EXERCISE DIRECTIONS:
Where a line of the data below has the string "which", copy that line.

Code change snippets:
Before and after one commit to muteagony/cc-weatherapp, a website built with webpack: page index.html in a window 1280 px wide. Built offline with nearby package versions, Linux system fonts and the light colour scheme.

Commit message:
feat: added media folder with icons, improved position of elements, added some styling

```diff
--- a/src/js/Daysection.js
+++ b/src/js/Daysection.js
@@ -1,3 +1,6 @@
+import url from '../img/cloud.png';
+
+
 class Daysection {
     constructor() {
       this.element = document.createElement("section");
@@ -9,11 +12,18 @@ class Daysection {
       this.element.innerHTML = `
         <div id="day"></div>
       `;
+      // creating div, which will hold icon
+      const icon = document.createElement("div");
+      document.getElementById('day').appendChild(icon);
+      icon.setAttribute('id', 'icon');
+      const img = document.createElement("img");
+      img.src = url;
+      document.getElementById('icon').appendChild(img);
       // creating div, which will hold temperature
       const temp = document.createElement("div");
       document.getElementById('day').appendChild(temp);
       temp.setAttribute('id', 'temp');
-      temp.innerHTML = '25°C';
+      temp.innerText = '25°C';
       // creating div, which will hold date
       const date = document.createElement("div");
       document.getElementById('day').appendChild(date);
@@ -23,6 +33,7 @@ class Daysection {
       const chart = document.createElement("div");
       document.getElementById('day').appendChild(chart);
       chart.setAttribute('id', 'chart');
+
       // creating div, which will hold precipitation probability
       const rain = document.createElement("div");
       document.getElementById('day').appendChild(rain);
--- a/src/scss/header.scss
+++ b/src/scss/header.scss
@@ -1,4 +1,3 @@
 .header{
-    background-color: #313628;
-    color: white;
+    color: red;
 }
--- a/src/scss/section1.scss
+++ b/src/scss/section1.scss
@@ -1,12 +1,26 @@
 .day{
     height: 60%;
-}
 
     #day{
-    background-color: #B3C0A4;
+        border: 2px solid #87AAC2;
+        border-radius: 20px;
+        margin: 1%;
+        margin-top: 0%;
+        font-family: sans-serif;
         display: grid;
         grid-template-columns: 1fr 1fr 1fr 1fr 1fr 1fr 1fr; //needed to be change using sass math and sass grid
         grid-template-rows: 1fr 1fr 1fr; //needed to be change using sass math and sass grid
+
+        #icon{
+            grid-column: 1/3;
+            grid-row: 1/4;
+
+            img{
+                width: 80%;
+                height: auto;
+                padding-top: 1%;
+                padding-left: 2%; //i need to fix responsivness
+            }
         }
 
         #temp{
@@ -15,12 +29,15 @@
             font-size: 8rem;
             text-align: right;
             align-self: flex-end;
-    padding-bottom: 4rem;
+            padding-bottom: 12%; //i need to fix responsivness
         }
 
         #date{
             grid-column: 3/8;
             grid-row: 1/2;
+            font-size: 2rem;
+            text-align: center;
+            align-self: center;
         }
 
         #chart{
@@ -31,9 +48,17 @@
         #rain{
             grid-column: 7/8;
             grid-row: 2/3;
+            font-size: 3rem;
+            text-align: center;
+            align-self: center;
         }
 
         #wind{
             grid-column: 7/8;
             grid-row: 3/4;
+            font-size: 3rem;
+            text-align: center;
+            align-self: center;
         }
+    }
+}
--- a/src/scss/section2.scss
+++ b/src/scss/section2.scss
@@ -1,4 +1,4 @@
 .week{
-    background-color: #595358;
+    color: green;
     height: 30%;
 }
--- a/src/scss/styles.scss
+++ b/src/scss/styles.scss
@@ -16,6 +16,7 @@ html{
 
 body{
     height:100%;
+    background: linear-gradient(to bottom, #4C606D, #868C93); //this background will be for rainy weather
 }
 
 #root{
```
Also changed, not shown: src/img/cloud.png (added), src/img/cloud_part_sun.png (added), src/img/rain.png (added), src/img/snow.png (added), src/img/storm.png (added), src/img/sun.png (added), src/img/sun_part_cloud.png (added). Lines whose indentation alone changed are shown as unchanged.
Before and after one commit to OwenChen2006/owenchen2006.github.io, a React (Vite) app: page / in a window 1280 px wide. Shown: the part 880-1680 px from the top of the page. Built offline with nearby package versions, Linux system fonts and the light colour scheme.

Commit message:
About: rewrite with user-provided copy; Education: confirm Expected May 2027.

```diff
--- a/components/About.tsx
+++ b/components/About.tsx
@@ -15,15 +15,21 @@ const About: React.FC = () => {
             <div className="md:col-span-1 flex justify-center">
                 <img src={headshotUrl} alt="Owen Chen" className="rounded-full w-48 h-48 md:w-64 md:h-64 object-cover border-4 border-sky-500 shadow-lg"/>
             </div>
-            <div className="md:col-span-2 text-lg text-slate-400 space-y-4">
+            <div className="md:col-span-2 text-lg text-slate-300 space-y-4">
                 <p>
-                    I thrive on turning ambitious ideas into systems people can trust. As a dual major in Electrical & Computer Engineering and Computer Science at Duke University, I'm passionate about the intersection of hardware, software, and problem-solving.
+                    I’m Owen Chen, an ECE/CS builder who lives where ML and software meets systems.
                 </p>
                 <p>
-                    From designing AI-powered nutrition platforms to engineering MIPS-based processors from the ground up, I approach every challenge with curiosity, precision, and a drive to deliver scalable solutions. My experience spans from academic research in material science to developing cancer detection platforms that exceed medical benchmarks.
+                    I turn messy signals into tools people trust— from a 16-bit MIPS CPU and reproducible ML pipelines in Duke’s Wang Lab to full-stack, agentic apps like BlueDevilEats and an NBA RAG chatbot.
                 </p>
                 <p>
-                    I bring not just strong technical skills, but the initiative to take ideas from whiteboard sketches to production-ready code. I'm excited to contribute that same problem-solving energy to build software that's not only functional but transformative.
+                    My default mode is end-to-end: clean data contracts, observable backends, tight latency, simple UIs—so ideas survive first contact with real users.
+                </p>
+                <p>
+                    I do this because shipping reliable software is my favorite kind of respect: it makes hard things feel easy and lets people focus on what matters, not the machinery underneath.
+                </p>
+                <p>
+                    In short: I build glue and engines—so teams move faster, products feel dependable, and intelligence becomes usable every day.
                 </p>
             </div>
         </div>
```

WRITTEN ANSWER:
+      // creating div, which will hold icon
       // creating div, which will hold temperature
       // creating div, which will hold date
       // creating div, which will hold precipitation probability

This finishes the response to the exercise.